In my novel, Your Face Tomorrow, retrace the events that led to the death of Jayne Mansfield. In 1967, the actress traveled from Biloxi, Mississippi to New Orleans, when he suffered a car accident. Her blonde wig was thrown on the bumper, and this particular gave rise to the rumor that he had been skinned, or even beheaded, and his splendid head was rolled away along the dark road of Louisiana. To his admirers inconsolable, still numerous, the remembrance of his death is full of gruesome details that really are not true.

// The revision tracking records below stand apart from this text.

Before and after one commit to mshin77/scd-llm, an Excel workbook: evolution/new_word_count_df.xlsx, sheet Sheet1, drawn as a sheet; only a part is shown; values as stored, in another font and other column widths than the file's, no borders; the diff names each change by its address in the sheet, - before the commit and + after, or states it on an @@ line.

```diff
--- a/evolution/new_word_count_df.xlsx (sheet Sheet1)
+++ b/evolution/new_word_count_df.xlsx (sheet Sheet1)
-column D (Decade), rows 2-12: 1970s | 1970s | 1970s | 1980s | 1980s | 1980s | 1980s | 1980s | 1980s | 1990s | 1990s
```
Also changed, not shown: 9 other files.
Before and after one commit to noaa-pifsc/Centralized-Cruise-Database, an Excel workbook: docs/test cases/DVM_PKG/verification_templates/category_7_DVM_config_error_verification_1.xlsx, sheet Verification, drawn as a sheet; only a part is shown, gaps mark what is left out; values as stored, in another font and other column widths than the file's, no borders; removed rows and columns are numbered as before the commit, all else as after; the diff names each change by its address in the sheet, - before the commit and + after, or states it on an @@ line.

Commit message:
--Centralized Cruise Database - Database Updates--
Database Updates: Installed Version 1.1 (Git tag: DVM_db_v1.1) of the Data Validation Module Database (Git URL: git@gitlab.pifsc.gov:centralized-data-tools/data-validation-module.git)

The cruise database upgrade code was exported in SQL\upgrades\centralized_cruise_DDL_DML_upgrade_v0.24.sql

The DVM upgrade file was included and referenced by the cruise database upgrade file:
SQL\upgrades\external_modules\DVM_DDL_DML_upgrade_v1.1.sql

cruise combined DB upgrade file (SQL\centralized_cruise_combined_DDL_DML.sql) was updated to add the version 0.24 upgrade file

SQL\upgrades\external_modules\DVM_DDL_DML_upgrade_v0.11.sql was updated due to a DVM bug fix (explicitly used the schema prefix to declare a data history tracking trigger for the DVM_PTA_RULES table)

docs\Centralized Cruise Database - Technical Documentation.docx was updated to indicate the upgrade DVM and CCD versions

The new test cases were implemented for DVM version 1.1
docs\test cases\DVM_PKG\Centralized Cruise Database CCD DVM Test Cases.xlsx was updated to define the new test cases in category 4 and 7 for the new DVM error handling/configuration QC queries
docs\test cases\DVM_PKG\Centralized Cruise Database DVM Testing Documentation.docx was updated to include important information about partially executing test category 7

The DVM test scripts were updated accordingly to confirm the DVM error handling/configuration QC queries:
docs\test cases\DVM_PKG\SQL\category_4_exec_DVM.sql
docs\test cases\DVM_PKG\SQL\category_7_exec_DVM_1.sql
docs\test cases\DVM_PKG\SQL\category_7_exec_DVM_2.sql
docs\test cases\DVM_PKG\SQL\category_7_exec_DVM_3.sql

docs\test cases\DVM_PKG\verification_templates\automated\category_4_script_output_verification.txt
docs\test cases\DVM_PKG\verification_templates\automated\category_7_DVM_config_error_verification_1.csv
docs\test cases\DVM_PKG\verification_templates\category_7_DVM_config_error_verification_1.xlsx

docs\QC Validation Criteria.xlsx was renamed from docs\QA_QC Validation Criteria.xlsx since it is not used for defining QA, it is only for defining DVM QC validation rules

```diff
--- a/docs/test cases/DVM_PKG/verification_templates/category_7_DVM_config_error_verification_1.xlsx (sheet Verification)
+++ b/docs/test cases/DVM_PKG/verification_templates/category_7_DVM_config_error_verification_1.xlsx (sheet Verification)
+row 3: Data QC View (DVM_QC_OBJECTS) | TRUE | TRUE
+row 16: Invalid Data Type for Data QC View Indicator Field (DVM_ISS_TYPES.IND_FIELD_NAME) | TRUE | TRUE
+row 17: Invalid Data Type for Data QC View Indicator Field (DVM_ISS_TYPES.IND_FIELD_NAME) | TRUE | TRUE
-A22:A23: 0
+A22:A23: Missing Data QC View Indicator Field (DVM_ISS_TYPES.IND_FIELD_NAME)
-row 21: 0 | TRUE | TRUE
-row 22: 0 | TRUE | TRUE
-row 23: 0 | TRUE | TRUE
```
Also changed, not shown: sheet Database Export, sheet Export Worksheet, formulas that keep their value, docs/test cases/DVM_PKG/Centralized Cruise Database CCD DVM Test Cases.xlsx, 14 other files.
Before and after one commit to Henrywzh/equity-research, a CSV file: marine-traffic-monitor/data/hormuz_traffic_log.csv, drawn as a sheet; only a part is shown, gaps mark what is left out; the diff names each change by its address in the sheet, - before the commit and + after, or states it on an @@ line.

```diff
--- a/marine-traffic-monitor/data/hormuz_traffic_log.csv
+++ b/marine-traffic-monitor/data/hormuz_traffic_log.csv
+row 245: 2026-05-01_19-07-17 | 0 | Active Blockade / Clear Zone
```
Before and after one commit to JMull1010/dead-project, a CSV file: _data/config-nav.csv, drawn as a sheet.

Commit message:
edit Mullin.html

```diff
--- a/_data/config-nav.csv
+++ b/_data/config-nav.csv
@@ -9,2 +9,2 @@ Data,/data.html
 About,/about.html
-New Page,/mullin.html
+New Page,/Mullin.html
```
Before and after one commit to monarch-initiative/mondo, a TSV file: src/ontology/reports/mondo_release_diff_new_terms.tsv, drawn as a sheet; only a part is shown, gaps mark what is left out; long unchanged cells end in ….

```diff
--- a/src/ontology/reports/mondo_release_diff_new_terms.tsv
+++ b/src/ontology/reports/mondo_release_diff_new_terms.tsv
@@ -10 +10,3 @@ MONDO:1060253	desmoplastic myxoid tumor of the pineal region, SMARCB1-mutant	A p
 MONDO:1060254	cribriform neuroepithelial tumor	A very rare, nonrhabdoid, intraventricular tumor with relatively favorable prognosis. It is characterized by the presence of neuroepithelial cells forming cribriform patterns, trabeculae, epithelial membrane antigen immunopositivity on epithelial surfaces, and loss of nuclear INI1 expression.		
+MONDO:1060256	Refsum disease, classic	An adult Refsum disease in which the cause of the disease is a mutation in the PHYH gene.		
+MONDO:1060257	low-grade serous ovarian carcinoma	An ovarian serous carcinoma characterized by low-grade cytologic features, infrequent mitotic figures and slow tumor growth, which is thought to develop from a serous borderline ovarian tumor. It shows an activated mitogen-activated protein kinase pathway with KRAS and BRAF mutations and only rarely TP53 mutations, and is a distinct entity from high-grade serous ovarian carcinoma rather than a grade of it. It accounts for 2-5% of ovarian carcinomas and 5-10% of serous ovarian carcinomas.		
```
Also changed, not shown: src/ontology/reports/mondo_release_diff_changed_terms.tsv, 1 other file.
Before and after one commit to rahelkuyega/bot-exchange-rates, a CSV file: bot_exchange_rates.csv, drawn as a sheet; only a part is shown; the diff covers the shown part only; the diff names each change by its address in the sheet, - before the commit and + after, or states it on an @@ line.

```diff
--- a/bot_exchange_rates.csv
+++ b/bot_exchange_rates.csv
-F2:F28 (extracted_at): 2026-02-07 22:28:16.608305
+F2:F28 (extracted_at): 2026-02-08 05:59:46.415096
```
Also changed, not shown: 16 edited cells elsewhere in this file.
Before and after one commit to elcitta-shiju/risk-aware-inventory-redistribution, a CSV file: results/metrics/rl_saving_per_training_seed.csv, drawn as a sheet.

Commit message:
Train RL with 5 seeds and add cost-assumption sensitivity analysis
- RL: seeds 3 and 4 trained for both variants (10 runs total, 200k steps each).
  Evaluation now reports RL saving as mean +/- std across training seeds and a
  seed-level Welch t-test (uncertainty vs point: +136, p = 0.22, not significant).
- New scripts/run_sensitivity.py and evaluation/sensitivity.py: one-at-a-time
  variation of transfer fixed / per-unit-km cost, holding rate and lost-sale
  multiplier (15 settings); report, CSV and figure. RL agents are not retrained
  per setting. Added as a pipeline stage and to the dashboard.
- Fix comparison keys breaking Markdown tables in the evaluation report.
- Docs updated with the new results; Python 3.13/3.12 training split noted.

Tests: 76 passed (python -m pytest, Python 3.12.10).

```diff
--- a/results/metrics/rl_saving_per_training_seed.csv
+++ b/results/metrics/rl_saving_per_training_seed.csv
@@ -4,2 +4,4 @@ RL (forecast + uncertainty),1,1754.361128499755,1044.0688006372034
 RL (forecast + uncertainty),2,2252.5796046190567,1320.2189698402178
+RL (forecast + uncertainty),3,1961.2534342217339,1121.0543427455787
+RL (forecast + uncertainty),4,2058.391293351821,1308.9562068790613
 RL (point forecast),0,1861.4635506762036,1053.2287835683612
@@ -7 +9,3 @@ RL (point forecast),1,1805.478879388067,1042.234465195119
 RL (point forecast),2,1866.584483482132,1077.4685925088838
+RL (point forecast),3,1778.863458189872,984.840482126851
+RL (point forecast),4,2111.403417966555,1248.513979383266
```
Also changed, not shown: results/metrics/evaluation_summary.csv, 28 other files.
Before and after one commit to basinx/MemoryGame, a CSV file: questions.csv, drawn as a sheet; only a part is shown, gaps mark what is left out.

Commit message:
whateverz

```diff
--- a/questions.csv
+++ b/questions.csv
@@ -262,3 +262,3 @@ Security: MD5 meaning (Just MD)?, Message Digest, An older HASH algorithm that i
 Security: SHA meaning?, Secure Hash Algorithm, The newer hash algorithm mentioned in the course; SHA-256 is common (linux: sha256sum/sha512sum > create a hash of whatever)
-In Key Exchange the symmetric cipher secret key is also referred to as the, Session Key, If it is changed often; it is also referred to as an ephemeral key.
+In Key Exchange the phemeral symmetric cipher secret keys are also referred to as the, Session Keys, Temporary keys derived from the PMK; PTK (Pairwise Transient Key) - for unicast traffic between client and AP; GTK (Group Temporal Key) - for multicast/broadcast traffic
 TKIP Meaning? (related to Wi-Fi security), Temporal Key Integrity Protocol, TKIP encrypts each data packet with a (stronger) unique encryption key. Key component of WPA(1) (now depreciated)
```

If the legend was already so entrenched in 1967, you can imagine how 42 years later, when rumors and hoaxes abound and you can not do anything to put them to silence, when any attempt to do just aggravates the situation, even when writers (well, the demagogues in our ranks) "invite" readers to "participate" in the plot of the book and "choose" the final, thus contravening the very essence of fiction, which excludes any amendment or action by ' outside, and when lots of people do not remain attached to a story or a macabre conspiracy theory even when its groundlessness has been amply demonstrated.

In an era where the media are so diversified and therefore more than capable of controlling and establishing the truth, the distinction between true and false appears more blurred every day, almost lost in a kind of magma. Knowing or telling the truth becomes increasingly irrelevant. After all, if truth and falsehood are placed on the same plane and the truth does not matter anymore, what's the difference?

Javier Marìas
© The New York Times Syndicate 


Cuando ya no se distinguen


26th Julio 2009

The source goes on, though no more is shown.